previsionally (adverb), more previsionally, most previsionally
previsor (s) (noun), previsors (pl)
Someone who has the powers to foresee what will happen in the future.
providable (adjective) (not comparable)
Capable of being made available or extended as support: Supplementary teaching aids are providable to the members of the staff when ordered in time.
1. To supply someone with something, or be a source of things that are needed or wanted by someone.
2. To require something in advance as a condition or as part of a contract.
3. To take precautions to prevent harm or to bring about good; such as, to provide against a potential disaster.
4. To supply the material means of support for someone: "She provides for her children by working at two jobs."
5. Etymology: from Latin providere, "to look ahead, to see ahead, to prepare in advance, to supply"; literally, "to see ahead"; from pro-, "ahead" + videre, "to see".
provided, providing
1. On condition that or with the understanding that another thing will also occur or be done.
2. With the understanding that as long as certain conditions exist before something will be done, then certain actions will take place: "We are willing to help, provided that she has a specific plan for accomplishing the project."

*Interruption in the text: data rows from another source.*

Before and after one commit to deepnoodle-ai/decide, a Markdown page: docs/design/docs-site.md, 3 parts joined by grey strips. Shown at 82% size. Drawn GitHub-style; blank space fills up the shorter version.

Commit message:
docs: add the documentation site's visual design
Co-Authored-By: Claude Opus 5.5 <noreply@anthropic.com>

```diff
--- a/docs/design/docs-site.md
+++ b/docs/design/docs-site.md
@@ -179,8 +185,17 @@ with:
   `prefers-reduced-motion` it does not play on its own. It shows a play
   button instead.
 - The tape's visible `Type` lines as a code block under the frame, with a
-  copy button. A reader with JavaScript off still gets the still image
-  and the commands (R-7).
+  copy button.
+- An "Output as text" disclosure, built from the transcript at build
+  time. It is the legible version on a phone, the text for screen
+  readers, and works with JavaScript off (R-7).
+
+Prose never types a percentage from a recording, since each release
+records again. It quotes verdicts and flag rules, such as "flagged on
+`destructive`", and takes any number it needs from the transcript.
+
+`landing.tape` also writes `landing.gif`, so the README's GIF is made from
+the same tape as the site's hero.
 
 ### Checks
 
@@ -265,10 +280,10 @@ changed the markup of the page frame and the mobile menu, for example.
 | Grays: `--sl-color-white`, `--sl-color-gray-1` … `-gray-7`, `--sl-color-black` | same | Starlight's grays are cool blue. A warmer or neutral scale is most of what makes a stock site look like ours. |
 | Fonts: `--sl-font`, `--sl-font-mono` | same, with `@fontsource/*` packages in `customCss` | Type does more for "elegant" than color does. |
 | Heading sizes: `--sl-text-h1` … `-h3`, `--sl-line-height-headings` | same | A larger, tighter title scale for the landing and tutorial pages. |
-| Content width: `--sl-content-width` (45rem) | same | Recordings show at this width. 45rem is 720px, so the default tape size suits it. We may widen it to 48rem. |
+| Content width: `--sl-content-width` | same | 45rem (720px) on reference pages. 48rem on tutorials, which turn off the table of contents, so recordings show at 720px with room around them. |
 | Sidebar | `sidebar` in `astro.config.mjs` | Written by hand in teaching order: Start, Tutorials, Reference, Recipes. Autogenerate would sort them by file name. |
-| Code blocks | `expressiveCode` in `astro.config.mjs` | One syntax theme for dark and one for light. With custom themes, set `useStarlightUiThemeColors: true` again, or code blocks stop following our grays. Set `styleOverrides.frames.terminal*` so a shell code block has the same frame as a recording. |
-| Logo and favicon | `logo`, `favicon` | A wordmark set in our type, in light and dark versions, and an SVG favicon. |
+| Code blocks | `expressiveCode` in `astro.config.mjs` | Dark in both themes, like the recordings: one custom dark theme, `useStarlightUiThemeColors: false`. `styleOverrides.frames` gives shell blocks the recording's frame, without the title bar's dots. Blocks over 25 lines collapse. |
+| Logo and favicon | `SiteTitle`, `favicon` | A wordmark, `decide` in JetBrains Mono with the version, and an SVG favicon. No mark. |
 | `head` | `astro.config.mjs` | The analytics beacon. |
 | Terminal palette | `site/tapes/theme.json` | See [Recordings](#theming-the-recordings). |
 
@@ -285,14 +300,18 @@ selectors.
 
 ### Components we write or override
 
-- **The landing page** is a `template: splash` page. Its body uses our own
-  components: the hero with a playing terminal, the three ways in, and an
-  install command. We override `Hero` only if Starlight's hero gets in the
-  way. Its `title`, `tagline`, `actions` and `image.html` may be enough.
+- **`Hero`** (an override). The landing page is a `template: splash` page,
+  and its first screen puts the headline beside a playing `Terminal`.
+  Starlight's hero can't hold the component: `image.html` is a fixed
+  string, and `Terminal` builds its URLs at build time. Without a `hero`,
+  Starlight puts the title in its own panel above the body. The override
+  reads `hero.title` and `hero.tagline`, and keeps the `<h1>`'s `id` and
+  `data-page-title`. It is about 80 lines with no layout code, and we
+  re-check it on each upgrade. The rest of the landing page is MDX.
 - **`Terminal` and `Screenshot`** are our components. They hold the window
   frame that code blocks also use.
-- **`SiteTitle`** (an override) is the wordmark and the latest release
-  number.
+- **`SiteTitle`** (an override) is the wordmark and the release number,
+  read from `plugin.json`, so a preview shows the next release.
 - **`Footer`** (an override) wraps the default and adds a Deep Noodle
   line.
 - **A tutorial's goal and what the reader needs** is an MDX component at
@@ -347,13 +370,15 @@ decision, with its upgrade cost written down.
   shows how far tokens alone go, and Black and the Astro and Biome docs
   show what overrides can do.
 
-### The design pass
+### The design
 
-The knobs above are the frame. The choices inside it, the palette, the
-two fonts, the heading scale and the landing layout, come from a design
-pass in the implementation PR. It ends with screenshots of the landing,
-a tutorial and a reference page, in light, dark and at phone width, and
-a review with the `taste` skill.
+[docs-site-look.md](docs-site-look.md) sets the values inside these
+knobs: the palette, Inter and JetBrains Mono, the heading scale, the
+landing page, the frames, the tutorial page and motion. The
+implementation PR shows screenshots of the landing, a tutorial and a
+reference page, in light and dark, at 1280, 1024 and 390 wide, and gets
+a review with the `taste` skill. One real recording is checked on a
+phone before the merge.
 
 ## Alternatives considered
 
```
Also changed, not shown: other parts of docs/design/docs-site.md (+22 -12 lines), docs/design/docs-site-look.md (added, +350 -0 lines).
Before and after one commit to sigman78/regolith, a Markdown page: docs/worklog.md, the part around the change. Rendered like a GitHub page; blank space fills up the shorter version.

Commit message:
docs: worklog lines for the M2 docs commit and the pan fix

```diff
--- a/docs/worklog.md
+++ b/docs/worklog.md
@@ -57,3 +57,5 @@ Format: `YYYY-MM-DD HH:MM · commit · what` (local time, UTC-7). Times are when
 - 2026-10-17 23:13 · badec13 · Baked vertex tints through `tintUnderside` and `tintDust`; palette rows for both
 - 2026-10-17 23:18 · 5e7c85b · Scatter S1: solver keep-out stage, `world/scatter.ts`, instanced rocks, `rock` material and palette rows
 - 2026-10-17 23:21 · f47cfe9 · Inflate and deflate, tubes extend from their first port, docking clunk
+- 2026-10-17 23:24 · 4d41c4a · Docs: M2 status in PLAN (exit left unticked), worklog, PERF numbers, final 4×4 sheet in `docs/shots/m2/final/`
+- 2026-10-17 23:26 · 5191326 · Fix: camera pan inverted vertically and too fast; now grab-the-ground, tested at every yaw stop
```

Cross references of word families that are related directly, or indirectly, to: "appear, visible, visual, manifest, show, see, reveal, look": blep-; delo-; demonstra-; opt-; -orama; pare-; phanero-; phant-; pheno-; scopo-; spec-; vela-, veal-.